While the pharmacy’s SOPs contained an explicit requirement for “the medication [to be] finally checked by a second person”, this had been introduced “only a few days before” the incident took place, PSNI noted.
The pharmacy’s superintendent confirmed to PSNI that there would have been “insufficient time to implement the new SOPs before the picking error occurred”.
The regulator noted that in the three months following the incident, the pharmacy’s SOPs had been amended twice “to enhance the accuracy and checking of prescribed medication”.
A system had also been introduced across the 31-branch chain to ensure “all beta blockers [are] segregated into a specific section of the dispensary”, and “audible and visual alerts [have] been introduced to highlight extra care [is] needed before such medication [is] dispensed”.
Failing to offer advice
Mr White had not had contact with the patient or her husband “to offer patient advice prior to, or after, dispensing the medication”, PSNI noted. This “would have been expected, given [the] patient’s [COPD] and the fact this was the first occasion [she] had been prescribed prednisolone”, it said.

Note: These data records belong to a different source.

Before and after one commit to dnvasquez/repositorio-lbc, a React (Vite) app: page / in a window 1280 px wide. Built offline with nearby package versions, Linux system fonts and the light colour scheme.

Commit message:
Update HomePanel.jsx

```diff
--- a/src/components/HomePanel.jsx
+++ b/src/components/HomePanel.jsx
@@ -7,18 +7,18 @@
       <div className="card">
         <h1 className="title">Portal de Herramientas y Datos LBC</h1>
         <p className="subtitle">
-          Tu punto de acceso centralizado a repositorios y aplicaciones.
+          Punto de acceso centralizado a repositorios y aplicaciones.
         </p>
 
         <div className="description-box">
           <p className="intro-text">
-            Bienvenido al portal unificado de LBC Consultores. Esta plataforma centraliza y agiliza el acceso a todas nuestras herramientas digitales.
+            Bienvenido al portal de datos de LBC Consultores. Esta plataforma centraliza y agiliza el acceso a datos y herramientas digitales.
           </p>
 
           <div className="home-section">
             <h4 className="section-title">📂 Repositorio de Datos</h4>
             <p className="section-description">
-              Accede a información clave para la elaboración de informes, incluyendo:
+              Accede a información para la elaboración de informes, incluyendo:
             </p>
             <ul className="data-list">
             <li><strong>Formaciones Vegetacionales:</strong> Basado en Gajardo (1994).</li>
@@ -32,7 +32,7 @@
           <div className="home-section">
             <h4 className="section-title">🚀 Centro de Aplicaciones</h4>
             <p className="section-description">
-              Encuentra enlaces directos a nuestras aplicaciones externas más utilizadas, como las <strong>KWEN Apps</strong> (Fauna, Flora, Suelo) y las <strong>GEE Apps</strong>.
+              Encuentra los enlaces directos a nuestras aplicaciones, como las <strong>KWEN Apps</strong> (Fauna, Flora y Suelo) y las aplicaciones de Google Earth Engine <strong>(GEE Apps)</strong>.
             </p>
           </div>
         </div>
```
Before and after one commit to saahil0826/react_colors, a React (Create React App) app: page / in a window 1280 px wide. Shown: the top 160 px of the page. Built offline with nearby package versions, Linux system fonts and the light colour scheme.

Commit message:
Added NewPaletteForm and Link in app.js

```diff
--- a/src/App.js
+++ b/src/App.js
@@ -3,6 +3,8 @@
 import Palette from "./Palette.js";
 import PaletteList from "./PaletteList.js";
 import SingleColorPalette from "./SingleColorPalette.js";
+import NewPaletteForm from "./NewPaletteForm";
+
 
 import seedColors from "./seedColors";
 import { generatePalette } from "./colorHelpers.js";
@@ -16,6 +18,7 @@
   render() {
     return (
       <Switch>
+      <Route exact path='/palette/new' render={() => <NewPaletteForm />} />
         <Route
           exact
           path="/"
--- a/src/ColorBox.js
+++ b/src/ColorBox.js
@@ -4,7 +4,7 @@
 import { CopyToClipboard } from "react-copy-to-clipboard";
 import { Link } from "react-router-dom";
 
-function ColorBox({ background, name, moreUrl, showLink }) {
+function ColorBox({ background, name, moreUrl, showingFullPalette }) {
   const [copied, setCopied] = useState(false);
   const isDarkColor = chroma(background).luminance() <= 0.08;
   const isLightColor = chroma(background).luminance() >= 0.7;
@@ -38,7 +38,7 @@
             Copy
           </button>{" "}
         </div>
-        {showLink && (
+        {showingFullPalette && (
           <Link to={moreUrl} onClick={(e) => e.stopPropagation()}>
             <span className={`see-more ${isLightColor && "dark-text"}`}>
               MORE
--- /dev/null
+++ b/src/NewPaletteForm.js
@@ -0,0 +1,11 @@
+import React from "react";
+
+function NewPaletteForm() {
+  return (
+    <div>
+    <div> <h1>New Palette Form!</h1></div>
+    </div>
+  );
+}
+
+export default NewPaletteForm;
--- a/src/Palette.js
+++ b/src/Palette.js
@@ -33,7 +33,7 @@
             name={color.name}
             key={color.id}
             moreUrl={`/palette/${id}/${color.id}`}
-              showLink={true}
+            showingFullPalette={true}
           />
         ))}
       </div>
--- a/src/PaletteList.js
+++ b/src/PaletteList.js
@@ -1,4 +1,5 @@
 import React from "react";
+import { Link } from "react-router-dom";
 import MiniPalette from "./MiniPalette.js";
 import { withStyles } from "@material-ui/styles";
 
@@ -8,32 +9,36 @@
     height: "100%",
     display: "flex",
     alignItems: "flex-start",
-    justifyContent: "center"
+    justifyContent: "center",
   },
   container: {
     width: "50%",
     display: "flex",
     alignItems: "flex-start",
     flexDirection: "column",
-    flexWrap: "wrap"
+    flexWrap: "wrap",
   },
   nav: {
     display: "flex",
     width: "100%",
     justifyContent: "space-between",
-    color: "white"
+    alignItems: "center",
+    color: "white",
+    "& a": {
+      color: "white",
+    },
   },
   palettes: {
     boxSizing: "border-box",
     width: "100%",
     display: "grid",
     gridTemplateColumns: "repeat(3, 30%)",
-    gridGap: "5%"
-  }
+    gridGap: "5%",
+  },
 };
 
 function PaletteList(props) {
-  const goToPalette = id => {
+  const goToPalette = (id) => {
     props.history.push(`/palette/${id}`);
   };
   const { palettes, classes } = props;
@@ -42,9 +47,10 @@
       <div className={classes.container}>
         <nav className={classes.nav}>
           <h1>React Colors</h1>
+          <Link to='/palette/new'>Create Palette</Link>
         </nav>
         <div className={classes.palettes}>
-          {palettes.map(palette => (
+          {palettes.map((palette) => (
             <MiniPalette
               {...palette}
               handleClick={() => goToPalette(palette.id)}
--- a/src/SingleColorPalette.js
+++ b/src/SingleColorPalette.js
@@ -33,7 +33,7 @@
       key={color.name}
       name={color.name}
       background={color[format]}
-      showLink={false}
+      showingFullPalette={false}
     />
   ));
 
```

“If this had occurred as it should have done, it would have provided an opportunity to identify the error,” the regulator concluded.
“Mr White’s actions – the result of human error – led in turn directly to [the] patient’s death,” it said.
”Errors occur in busy pharmacies”
The committee acknowledged that dispensing errors such as Mr White’s “can occur in a busy pharmacy practice”. “The vast majority of these are picked up without untoward incident,” it said.
The pharmacy’s superintendent informed PSNI that Mr White had “fully realised the severity of what had happened”. However, due to his phased return to work and subsequent resignation, “it was difficult to conduct meaningful remedial work” with him, it heard.
The regulator also noted Mr White had experienced “some health issues before and after the error”, but he had “not asserted” these had “caused or contributed” to it.
Mr White had “cooperated at all stages with the investigation by his employer into the tragic death” and had “pleaded guilty at the first opportunity”, PSNI noted.
It also heard that Mr White had “expressed remorse and regret for his actions”. Although references from “various healthcare and other professionals” asserted he was “a safe and effective clinician”, since the incident Mr White had stressed it was “impossible” for him to “conceive that he could practise again”.
“Easily remedial” error
The committee was satisfied that despite the specific circumstances surrounding the error amounting to “misconduct”, the error “was easily remediable” by “robust personal training and reflection”. However, as Mr White had not engaged with the committee, there was “no meaningful evidence” that he had “demonstrated insight”.
“For these reasons, there [is] a risk the error could be repeated,” it concluded.
Striking off Mr White “would be a disproportionate sanction”, said the committee, which ruled instead to suspend him for seven months, with a “mandatory review before the expiry of the order”.
Read the full determination here.